PROBLEM ->
Beginning with the first entry, restate the data word for word and leave out the images.

INPUT DATA ->
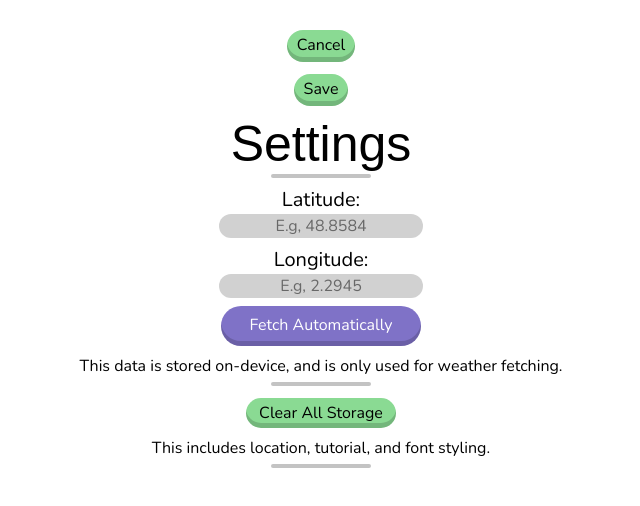
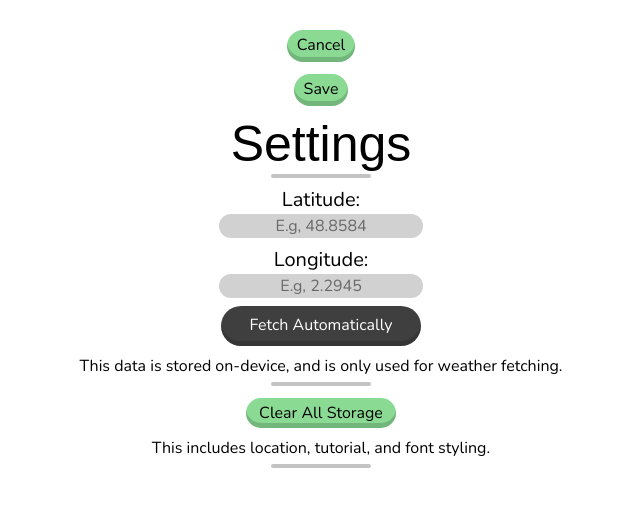
Before and after one commit to CapyGamesXD/BetterStandby, a SvelteKit app: page /settings in a window 1280 px wide. Shown: the top 506 px of the page, without its empty margins (319-959 px from the left). Built offline with nearby package versions, Linux system fonts and the light colour scheme; a web font is replaced by a local one.

Commit message:
Improved implimentation of shadow

```diff
--- a/src/routes/customisation/+page.svelte
+++ b/src/routes/customisation/+page.svelte
@@ -175,7 +175,7 @@
 		font-size: 20px;
 		font-weight: 600;
 		color: contrast-color(var(--accentColour));
-		border: 2px contrast-color(var(--accentColour)) solid;
+
 		padding: 3px 10px 5px 10px;
 		box-shadow: inset 0px -5px 0px 0px rgba(0, 0, 0, 0.163);
 	}
@@ -189,7 +189,8 @@
 		font-weight: 600;
 		color: rgb(95, 95, 95);
 		color: contrast-color(var(--accentColour));
-		border: 2px contrast-color(var(--accentColour)) solid;
+
+		box-shadow: inset 0px -5px 0px 0px rgba(0, 0, 0, 0.163);
 	}
 
 	.preview {
@@ -226,7 +227,7 @@
 
 	a {
 		color: contrast-color(var(--accentColour));
-		border: 2px contrast-color(var(--accentColour)) solid;
+
 		background-color: var(--accentColour);
 		width: 60px;
 		height: 30px;
--- a/src/routes/settings/+page.svelte
+++ b/src/routes/settings/+page.svelte
@@ -68,7 +68,7 @@
 	button {
 		width: 200px;
 		height: 40px;
-		background-color: rgb(127, 114, 199);
+		background-color: rgb(63, 63, 63);
 		color: white;
 		border-radius: 30px;
 		outline: none;
--- a/src/routes/styling.css
+++ b/src/routes/styling.css
@@ -197,7 +197,10 @@ a {
 	transition: 0.2s;
 }
 button {
-	transition: 0.2s;
+	transition: transform 0.2s ease;
+}
+a {
+	transition: transform 0.2s ease;
 }
 
 @media (hover: hover) {
```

RESULT OF THE TASK ->
Before and after one commit to CapyGamesXD/BetterStandby, a SvelteKit app: page /settings in a window 1280 px wide. Shown: the top 506 px of the page, without its empty margins (319-959 px from the left). Built offline with nearby package versions, Linux system fonts and the light colour scheme; a web font is replaced by a local one.

Commit message:
Improved implimentation of shadow

```diff
--- a/src/routes/customisation/+page.svelte
+++ b/src/routes/customisation/+page.svelte
@@ -175,7 +175,7 @@
 		font-size: 20px;
 		font-weight: 600;
 		color: contrast-color(var(--accentColour));
-		border: 2px contrast-color(var(--accentColour)) solid;
+
 		padding: 3px 10px 5px 10px;
 		box-shadow: inset 0px -5px 0px 0px rgba(0, 0, 0, 0.163);
 	}
@@ -189,7 +189,8 @@
 		font-weight: 600;
 		color: rgb(95, 95, 95);
 		color: contrast-color(var(--accentColour));
-		border: 2px contrast-color(var(--accentColour)) solid;
+
+		box-shadow: inset 0px -5px 0px 0px rgba(0, 0, 0, 0.163);
 	}
 
 	.preview {
@@ -226,7 +227,7 @@
 
 	a {
 		color: contrast-color(var(--accentColour));
-		border: 2px contrast-color(var(--accentColour)) solid;
+
 		background-color: var(--accentColour);
 		width: 60px;
 		height: 30px;
--- a/src/routes/settings/+page.svelte
+++ b/src/routes/settings/+page.svelte
@@ -68,7 +68,7 @@
 	button {
 		width: 200px;
 		height: 40px;
-		background-color: rgb(127, 114, 199);
+		background-color: rgb(63, 63, 63);
 		color: white;
 		border-radius: 30px;
 		outline: none;
--- a/src/routes/styling.css
+++ b/src/routes/styling.css
@@ -197,7 +197,10 @@ a {
 	transition: 0.2s;
 }
 button {
-	transition: 0.2s;
+	transition: transform 0.2s ease;
+}
+a {
+	transition: transform 0.2s ease;
 }
 
 @media (hover: hover) {
```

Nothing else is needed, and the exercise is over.